Right-hander's contract worth $34.5 million through 2011
DENVER -- The Rockies and right-handed pitcher Aaron Cook on Tuesday signed a new contract that will pay him $34.5 million and will keep him with the club through 2011, with a mutual option for 2012.
The Rockies picked up Cook's 2008 option worth $4.5 million last month. The new deal maintains his scheduled 2008 salary, but adds an additional $30 million, starting with $2.5 million bonus money added to his 2008 contract to bring his total for the season to $7 million. Other details of the contract were not immediately available. Cook would have been eligible for free agency after the 2008 season.
Cook, who turns 29 on Feb. 8, joins left-hander Jeff Francis as having signed long-term contracts with the club. Francis accepted a four-year, $13.25 million contract last winter.
The Rockies consider tying their top two pitchers to the club a huge forward step. As a small-to-middle market franchise that has made big-money mistakes in the past, tight payrolls are a fact of life. But Colorado has a group of young players that accomplished a National League Championship in 2007, and wants to keep as much of that nucleus together as possible.
The Rockies hope the signing of Cook, on the heels of the Francis signing, helps convince other players to trade some of their free agency for the chance at more success with the Rockies.
"I'm not big on sending messages, but I think there are times when certain things are done professionally and respectfully that add value to everything that you do," manager Clint Hurdle said recently when asked what effect signing Cook to his contract will have on the core of young players. "And I think players appreciate that and I think that would be a very good example of an organization showing the people that are in play that we value you first.
Rockies general manager Dan O'Dowd said he hasn't formulated his strategy for signing other young players to longterm deals, but the Rockies will be aggressive in doing so if the player is open to it.
"I don't know how this affects others, because those are individual decisions," O'Dowd said. "Obviously, we think a lot of Aaron, and he indicated that he wanted to be with the Rockies and was interested in getting something done."
"And we'll make every opportunity to make sure we get things done in a proper fashion and a timely fashion with the people that we hold high."
Cook went 8-7 with a 4.12 ERA -- lowest on the staff among starters with enough innings to qualify for the NL ERA title -- in 25 starts last season and was on a hot streak (3-1, 2.41 in six starts) before suffering a strained left oblique muscle on Aug. 10. His two complete games led the staff and his 2.78 ground-ball/fly-ball ratio ranked third among NL starters.
The injury kept Cook out until Game 4 of the World Series, when he gave up three runs in six innings and took the loss as the Red Sox completed a sweep with a 4-3 victory.
The Rockies' second-round Draft pick in 1997, Cook is 36-35 with a 4.47 ERA in 138 games, including 107 starts.
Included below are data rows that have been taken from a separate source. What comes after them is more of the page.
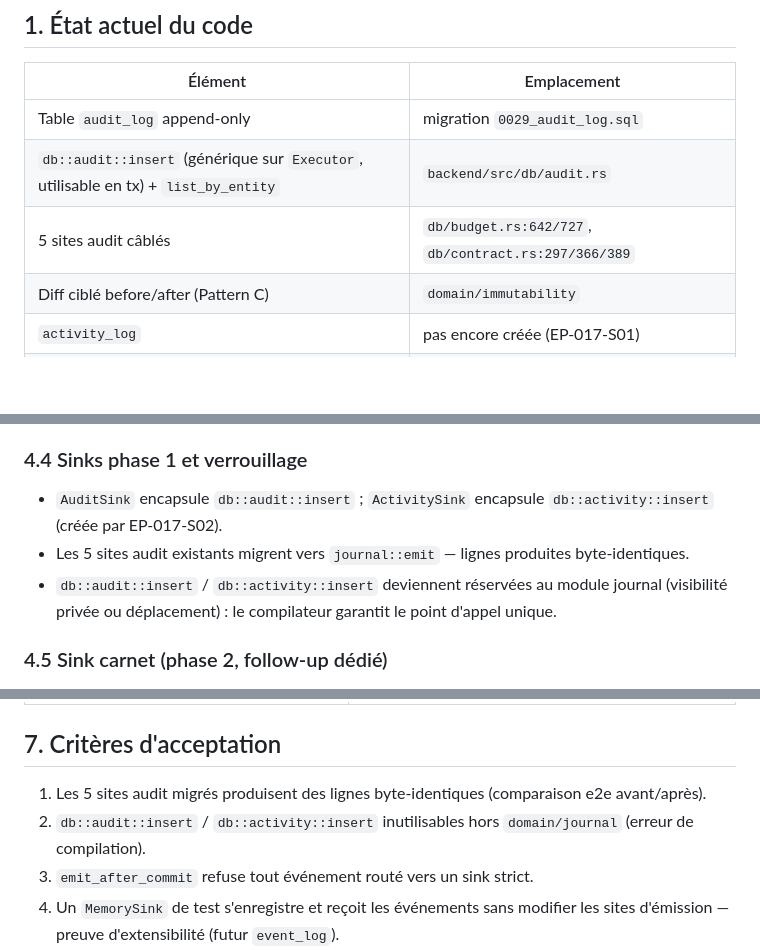
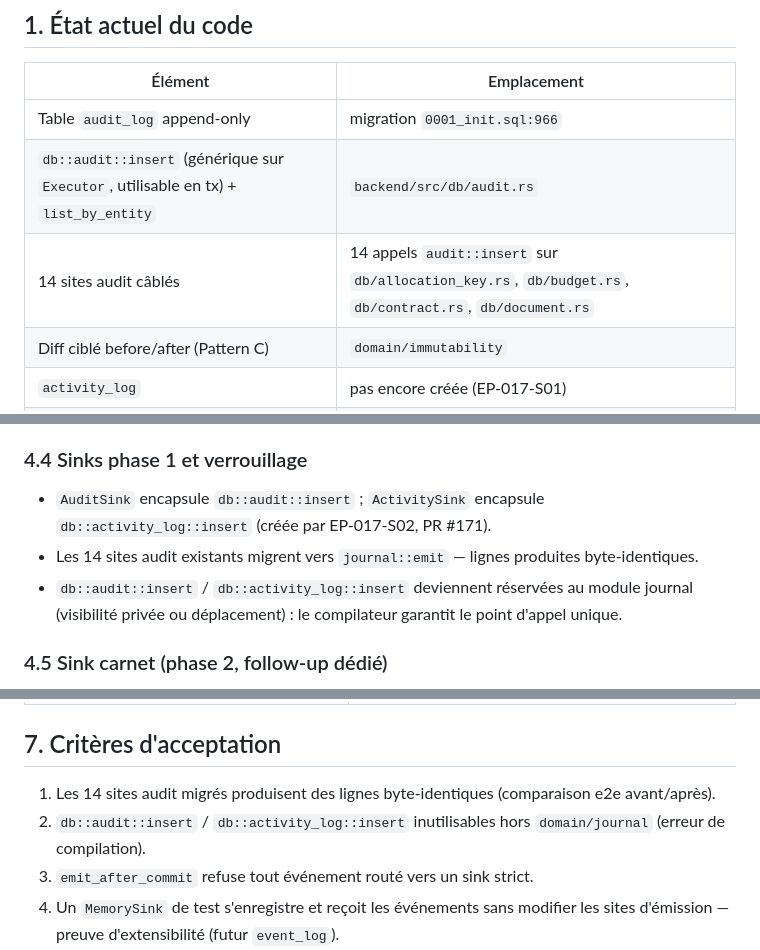
Before and after one commit to damru/la-ruche, a Markdown page: docs/specs/EP-018-S08-spec.md, 3 parts joined by grey strips. Drawn GitHub-style; blank space fills up the shorter version.

Commit message:
docs(ep-018-s08): corrections revue pr-review (F1-F4, F6) — backticks EPICS, story hors détails d'impl, refs migration/sites, module activity_log
Co-authored-by: damrubot <damrubot@users.noreply.github.com>

```diff
--- a/docs/specs/EP-018-S08-spec.md
+++ b/docs/specs/EP-018-S08-spec.md
@@ -13,9 +13,9 @@
 
 | Élément | Emplacement |
 |---|---|
-| Table `audit_log` append-only | migration `0029_audit_log.sql` |
+| Table `audit_log` append-only | migration `0001_init.sql:966` |
 | `db::audit::insert` (générique sur `Executor`, utilisable en tx) + `list_by_entity` | `backend/src/db/audit.rs` |
-| 5 sites audit câblés | `db/budget.rs:642/727`, `db/contract.rs:297/366/389` |
+| 14 sites audit câblés | 14 appels `audit::insert` sur `db/allocation_key.rs`, `db/budget.rs`, `db/contract.rs`, `db/document.rs` |
 | Diff ciblé before/after (Pattern C) | `domain/immutability` |
 | `activity_log` | pas encore créée (EP-017-S01) |
 | Alimentation carnet à la clôture de tâche | logique directe dans le flux de clôture (EP-009-S03) |
@@ -90,9 +90,9 @@ journal::emit_after_commit(exec, event).await  // post-commit, best-effort — r
 
 ### 4.4 Sinks phase 1 et verrouillage
 
-- `AuditSink` encapsule `db::audit::insert` ; `ActivitySink` encapsule `db::activity::insert` (créée par EP-017-S02).
-- Les 5 sites audit existants migrent vers `journal::emit` — lignes produites byte-identiques.
-- `db::audit::insert` / `db::activity::insert` deviennent réservées au module journal (visibilité privée ou déplacement) : le compilateur garantit le point d'appel unique.
+- `AuditSink` encapsule `db::audit::insert` ; `ActivitySink` encapsule `db::activity_log::insert` (créée par EP-017-S02, PR #171).
+- Les 14 sites audit existants migrent vers `journal::emit` — lignes produites byte-identiques.
+- `db::audit::insert` / `db::activity_log::insert` deviennent réservées au module journal (visibilité privée ou déplacement) : le compilateur garantit le point d'appel unique.
 
 ### 4.5 Sink carnet (phase 2, follow-up dédié)
 
@@ -124,8 +124,8 @@ Aucun changement (refactoring backend pur). Les UI d'EP-021-S03 et EP-017-S04/S0
 
 ## 7. Critères d'acceptation
 
-1. Les 5 sites audit migrés produisent des lignes byte-identiques (comparaison e2e avant/après).
-2. `db::audit::insert` / `db::activity::insert` inutilisables hors `domain/journal` (erreur de compilation).
+1. Les 14 sites audit migrés produisent des lignes byte-identiques (comparaison e2e avant/après).
+2. `db::audit::insert` / `db::activity_log::insert` inutilisables hors `domain/journal` (erreur de compilation).
 3. `emit_after_commit` refuse tout événement routé vers un sink strict.
 4. Un `MemorySink` de test s'enregistre et reçoit les événements sans modifier les sites d'émission — preuve d'extensibilité (futur `event_log`).
 5. Le test du produit cartésien (`EntityType × Action`) passe : tout couple est routé ou explicitement `NotAudited`.
```
Also changed, not shown: other parts of docs/specs/EP-018-S08-spec.md (+1 -1 lines), docs/EPICS.md (+1 -1 lines), docs/adr/ADR-013-centralised-journal.md (+1 -1 lines).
Cook won the Tony Conigliaro Award from the Boston chapter of the Baseball Writers' Association of America after recovering from near-fatal blood clots in both lungs, which afflicted him in August 2005 and kept him out of the Majors for a year.
Thomas Harding is a reporter for MLB.com. This story was not subject to the approval of Major League Baseball or its clubs.